A senior barrister who tweeted that The Equality Act “undermines school discipline by empowering the stroppy teenager of colour” has been expelled from his chambers.

As of today, Jon Holbrook is no longer a member of Cornerstone Barristers, a position he held for 15 years, according to a statement issued by chambers over the weekend. Members of Cornerstone met yesterday to vote to expel Holbrook from chambers — although he says he resigned four days earlier.

The expulsion followed an investigation into a “particularly offensive tweet” (below) made last month from Holbrook’s personal Twitter account. The 13-word tweet was in response to a promotional video from the Equality and Human Rights Commission about a student who was sent home from school because her afro style hair breached its uniform policy. Holbrook had been asked twice by chambers to take down the tweet.

“Members were clear that statements made on social media by Mr Holbrook were irreconcilable with membership of Cornerstone Barristers,” the statement continued. “Cornerstone Barristers reiterates its repudiation of the contents of Mr Holbrook’s particularly offensive tweet on 17 January at 09:34hrs and all that it insinuated. Mr Holbrook’s views never reflected the views of these chambers.
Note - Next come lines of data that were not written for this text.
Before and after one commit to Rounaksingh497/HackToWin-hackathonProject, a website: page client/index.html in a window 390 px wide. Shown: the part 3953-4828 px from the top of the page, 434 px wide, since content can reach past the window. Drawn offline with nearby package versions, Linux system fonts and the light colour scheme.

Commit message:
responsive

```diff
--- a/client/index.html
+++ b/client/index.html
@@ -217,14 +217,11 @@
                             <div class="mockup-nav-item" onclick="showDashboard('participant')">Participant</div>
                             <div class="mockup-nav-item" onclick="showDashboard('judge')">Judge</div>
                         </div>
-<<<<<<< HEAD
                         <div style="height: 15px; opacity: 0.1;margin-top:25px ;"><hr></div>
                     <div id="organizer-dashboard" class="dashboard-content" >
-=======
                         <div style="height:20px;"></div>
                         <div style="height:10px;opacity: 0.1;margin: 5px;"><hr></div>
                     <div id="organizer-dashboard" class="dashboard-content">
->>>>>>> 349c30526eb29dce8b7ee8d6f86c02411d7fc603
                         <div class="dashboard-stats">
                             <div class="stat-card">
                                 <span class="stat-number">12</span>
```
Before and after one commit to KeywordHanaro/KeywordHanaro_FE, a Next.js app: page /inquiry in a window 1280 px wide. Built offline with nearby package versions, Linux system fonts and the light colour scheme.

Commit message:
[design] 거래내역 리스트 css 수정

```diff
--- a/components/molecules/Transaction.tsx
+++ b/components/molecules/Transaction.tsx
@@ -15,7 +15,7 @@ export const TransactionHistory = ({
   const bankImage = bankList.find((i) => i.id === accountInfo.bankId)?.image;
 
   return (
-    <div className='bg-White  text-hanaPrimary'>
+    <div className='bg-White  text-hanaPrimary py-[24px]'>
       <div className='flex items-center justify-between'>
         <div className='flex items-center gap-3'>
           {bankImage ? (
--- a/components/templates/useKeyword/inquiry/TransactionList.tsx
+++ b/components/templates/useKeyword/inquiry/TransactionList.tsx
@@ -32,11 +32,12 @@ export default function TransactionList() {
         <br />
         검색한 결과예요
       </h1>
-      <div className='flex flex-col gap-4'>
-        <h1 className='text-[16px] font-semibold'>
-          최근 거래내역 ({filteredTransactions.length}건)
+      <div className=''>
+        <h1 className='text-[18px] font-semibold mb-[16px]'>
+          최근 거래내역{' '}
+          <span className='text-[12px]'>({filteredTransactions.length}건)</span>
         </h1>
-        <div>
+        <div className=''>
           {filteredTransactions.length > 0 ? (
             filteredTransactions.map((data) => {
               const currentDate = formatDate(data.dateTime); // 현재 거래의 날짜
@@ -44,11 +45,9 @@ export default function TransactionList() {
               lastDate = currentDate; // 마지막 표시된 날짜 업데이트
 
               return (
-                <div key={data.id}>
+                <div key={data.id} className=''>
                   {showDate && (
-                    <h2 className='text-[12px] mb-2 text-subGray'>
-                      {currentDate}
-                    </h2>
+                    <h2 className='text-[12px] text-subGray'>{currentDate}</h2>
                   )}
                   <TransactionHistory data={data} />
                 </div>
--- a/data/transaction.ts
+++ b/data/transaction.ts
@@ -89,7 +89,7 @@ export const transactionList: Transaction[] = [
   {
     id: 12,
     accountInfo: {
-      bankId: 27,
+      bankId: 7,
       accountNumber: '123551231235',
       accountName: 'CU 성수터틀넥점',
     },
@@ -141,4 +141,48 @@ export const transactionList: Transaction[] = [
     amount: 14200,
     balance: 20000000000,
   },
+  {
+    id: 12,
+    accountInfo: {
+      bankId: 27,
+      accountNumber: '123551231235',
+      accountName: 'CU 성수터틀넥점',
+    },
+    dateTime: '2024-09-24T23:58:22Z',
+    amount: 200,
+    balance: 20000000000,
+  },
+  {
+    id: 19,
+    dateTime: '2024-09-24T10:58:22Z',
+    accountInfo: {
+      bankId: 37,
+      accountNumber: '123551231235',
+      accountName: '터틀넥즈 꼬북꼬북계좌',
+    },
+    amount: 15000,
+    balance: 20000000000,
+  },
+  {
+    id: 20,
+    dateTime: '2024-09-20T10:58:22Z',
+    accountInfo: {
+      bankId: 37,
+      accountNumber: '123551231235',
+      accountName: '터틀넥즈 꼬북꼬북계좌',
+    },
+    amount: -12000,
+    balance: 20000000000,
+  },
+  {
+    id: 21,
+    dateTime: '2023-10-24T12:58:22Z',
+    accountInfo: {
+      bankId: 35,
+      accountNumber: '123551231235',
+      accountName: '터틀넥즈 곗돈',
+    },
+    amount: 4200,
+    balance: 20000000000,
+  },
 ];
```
We unequivocally condemn discrimination in all its forms.”

Holbrook announced his expulsion from the public law set on social media yesterday, tweeting, “this has freed me to continue my campaign in support of free speech and against all things woke”. His Twitter bio now reads, “cancelled for challenging the woke”.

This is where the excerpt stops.